The London Stage and the Nineteenth-Century World III
Owing to the escalation of the COVID-19 virus outbreak, the conference has been deferred and will now take place online on 15-17 April 2021.
Call for Papers
The third London Stage in the 19th-century World conference will be held at New College, Oxford, 16-18 April 2020, and will feature keynote addresses by Catherine Hindson (Bristol) and Susan Valladares (Durham). There will also be a launch event for Part I of the digital calendar of performances on the nineteenth-century London Stage.
We welcome contributions on all aspects and forms of theatrical practice in nineteenth-century London, from plays and operas to pantomime and puppetry. The ‘London stage’ should be interpreted as inclusively as possible, including such topics as criticism, dance, scenography, genre, theatrical technology, colonial politics, and the staging of the natural environment. Papers on sources, collections, and theatrical materials are also sought.
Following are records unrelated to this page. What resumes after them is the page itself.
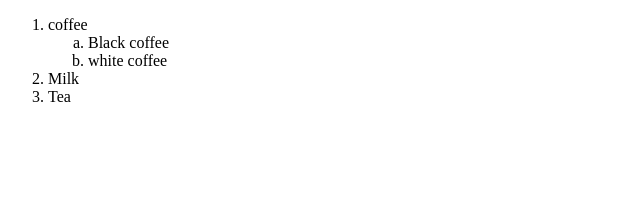
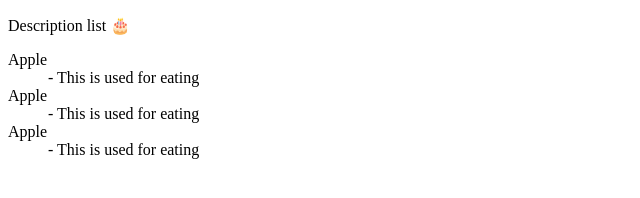
Before and after one commit to Arvindkr123/HTML_TECH_GUN, a plain HTML site: page index.html in a window 1280 px wide. Shown: the whole page, without its empty margins (0-640 px from the left). Drawn offline with Linux system fonts and the light colour scheme.

Commit message:
description list

```diff
--- a/index.html
+++ b/index.html
@@ -1,26 +1,19 @@
 <!DOCTYPE html>
 <html lang="en">
-  <head>
-    <meta charset="UTF-8" />
-    <meta name="viewport" content="width=device-width, initial-scale=1.0" />
-    <title>Document</title>
-  </head>
-  <body>
-    <!-- <ol start="12">
-      <li>hello</li>
-      <li>hello</li>
-      <li>hello</li>
-    </ol> -->
-    <ol type="1">
-      <li>
-        coffee
-        <ol type="a">
-          <li>Black coffee</li>
-          <li>white coffee</li>
-        </ol>
-      </li>
-      <li>Milk</li>
-      <li>Tea</li>
-    </ol>
-  </body>
+<head>
+  <meta charset="UTF-8">
+  <meta name="viewport" content="width=device-width, initial-scale=1.0">
+  <title>Document</title>
+</head>
+<body>
+  <p>Description list 🎂</p>
+  <dl>
+    <dt>Apple</dt>
+    <dd>- This is used for eating</dd>
+    <dt>Apple</dt>
+    <dd>- This is used for eating</dd>
+    <dt>Apple</dt>
+    <dd>- This is used for eating</dd>
+  </dl>
+</body>
 </html>
```
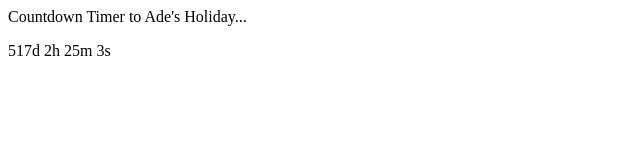
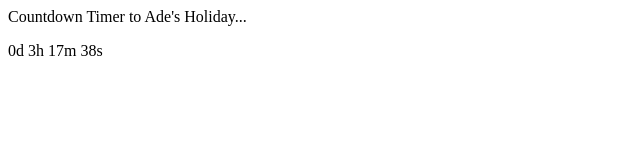
Before and after one commit to schaalar/schaalar.github.io, a plain HTML site: page index.html in a window 1280 px wide. Shown: the full height of the page, 0-640 px from the left. Drawn offline with Linux system fonts and the light colour scheme.

Commit message:
updated to v1.4

```diff
--- a/index.html
+++ b/index.html
@@ -4,7 +4,7 @@
 
 <script>
 // Set the date we're counting down to
-var countDownDate = new Date("Jan 5, 2021 15:37:25").getTime();
+var countDownDate = new Date("Aug 7, 2019 16:30:00").getTime();
 
 // Update the count down every 1 second
 var x = setInterval(function() {
```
For the 2020 conference, we are particularly interested in how metropolitan performance engaged with global trends, including (though not limited to) trade, conflict, climate, and migration. Proposals might address how acting bodies gave shape to a changing world and how audiences responded. We are similarly concerned with the rise of transnationalism as a scholarly framework for addressing the dynamics of cultural exchange in the nineteenth century. What polities or territories were enacted on the London Stage and what particular forms of group identities were made possible by theatrical venues? As in previous years, this meeting will provide opportunities to take stock of the range of research currently being undertaken in the field as well as a chance to consider the place of London in the broader theatrical and political world.
The Call for Papers has now closed. The panel for paper selection will be Michael Burden (Oxford), Jim Davis (Warwick), Jonathan Hicks (Aberdeen), Kate Newey (Exeter), and David Francis Taylor (Oxford).
Image: Set design by the Grieve family, showing a cloister in a wooded setting (Victoria and Albert Museum s.1028-1984)